TASK OBJECTIVE » Give all of the data below again exactly, and drop the images.

SUPPLIED DATA »

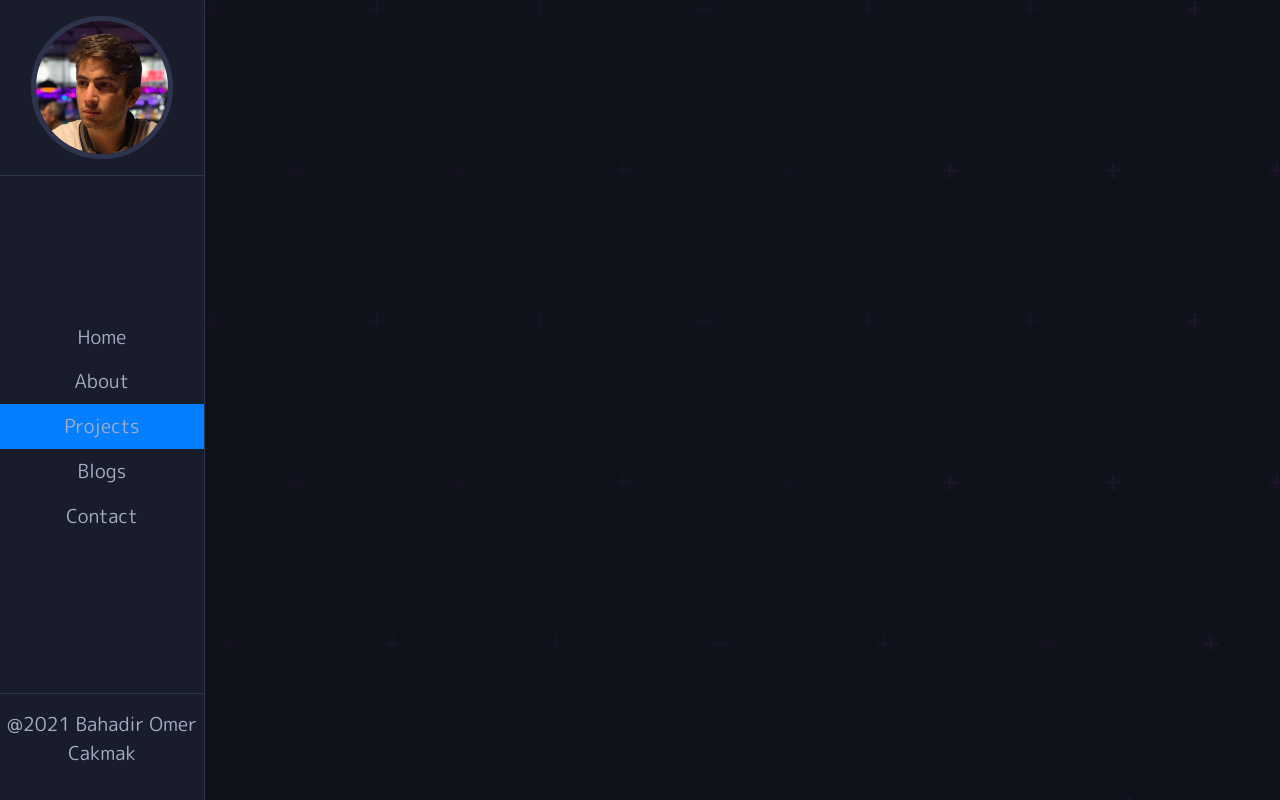
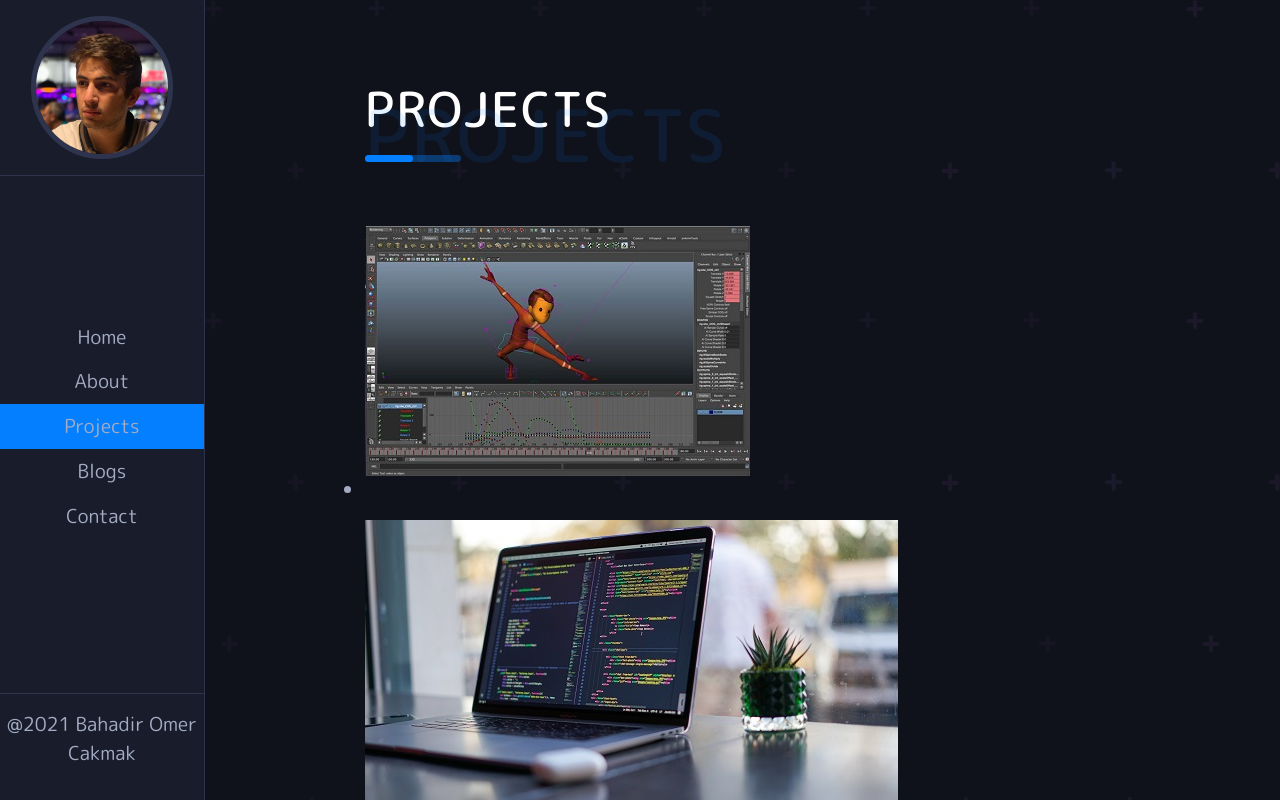
Before and after one commit to bomercakmak/my-portfolio-react, a React (Create React App) app: page /projects in a window 1280 px wide. Shown: the top 800 px of the page. Built offline with nearby package versions, Linux system fonts and the light colour scheme.

Commit message:
I added MenuItems component to create each menu item.

```diff
--- /dev/null
+++ b/src/Components/Categories.js
@@ -0,0 +1,11 @@
+import React from 'react'
+
+function Categories() {
+    return (
+        <div>
+
+        </div>
+    )
+}
+
+export default Categories
--- /dev/null
+++ b/src/Components/MenuItems.js
@@ -0,0 +1,25 @@
+import React from "react";
+
+function MenuItems({ menuItems }) {
+  return (
+    <div>
+      {menuItems.map((item) => {
+        return (
+          <div className="project" key={item.id}>
+            <div className="image-data">
+              <img src={item.image} alt="" />
+              <ul className="hover-items">
+                <li>
+                  <a href={item.link1}></a>
+                  <a href={item.link2}></a>
+                </li>
+              </ul>
+            </div>
+          </div>
+        );
+      })}
+    </div>
+  );
+}
+
+export default MenuItems;
--- a/src/Components/allProjects.js
+++ b/src/Components/allProjects.js
@@ -78,4 +78,4 @@ const projects = [
     }
 ]
 
-export default portfolios;
+export default projects;
--- a/src/Pages/ProjectsPage.js
+++ b/src/Pages/ProjectsPage.js
@@ -1,12 +1,23 @@
-import React from 'react'
+import React, {useState}from "react";
+import Title from "../Components/Title";
+import Categories from "../Components/Categories";
+import MenuItems from "../Components/MenuItems";
+import projects from "../Components/allProjects";
 
 function ProjectsPage() {
-    return (
-        <div className="ProjectPage">
-
-
-        </div>
-    )
+    const [categories, setCategories] = useState(null)
+    const [menuItems,setMenuItems] = useState(projects)
+  return (
+    <div className="ProjectPage">
+      <div className="title">
+        <Title title={"Projects"} span={"Projects"} />
+      </div>
+      <div className="projects">
+        <Categories />
+        <MenuItems menuItems={menuItems}/>
+      </div>
+    </div>
+  );
 }
 
-export default ProjectsPage
+export default ProjectsPage;
```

FINISHED TASK »
Before and after one commit to bomercakmak/my-portfolio-react, a React (Create React App) app: page /projects in a window 1280 px wide. Shown: the top 800 px of the page. Built offline with nearby package versions, Linux system fonts and the light colour scheme.

Commit message:
I added MenuItems component to create each menu item.

```diff
--- /dev/null
+++ b/src/Components/Categories.js
@@ -0,0 +1,11 @@
+import React from 'react'
+
+function Categories() {
+    return (
+        <div>
+
+        </div>
+    )
+}
+
+export default Categories
--- /dev/null
+++ b/src/Components/MenuItems.js
@@ -0,0 +1,25 @@
+import React from "react";
+
+function MenuItems({ menuItems }) {
+  return (
+    <div>
+      {menuItems.map((item) => {
+        return (
+          <div className="project" key={item.id}>
+            <div className="image-data">
+              <img src={item.image} alt="" />
+              <ul className="hover-items">
+                <li>
+                  <a href={item.link1}></a>
+                  <a href={item.link2}></a>
+                </li>
+              </ul>
+            </div>
+          </div>
+        );
+      })}
+    </div>
+  );
+}
+
+export default MenuItems;
--- a/src/Components/allProjects.js
+++ b/src/Components/allProjects.js
@@ -78,4 +78,4 @@ const projects = [
     }
 ]
 
-export default portfolios;
+export default projects;
--- a/src/Pages/ProjectsPage.js
+++ b/src/Pages/ProjectsPage.js
@@ -1,12 +1,23 @@
-import React from 'react'
+import React, {useState}from "react";
+import Title from "../Components/Title";
+import Categories from "../Components/Categories";
+import MenuItems from "../Components/MenuItems";
+import projects from "../Components/allProjects";
 
 function ProjectsPage() {
-    return (
-        <div className="ProjectPage">
-
-
-        </div>
-    )
+    const [categories, setCategories] = useState(null)
+    const [menuItems,setMenuItems] = useState(projects)
+  return (
+    <div className="ProjectPage">
+      <div className="title">
+        <Title title={"Projects"} span={"Projects"} />
+      </div>
+      <div className="projects">
+        <Categories />
+        <MenuItems menuItems={menuItems}/>
+      </div>
+    </div>
+  );
 }
 
-export default ProjectsPage
+export default ProjectsPage;
```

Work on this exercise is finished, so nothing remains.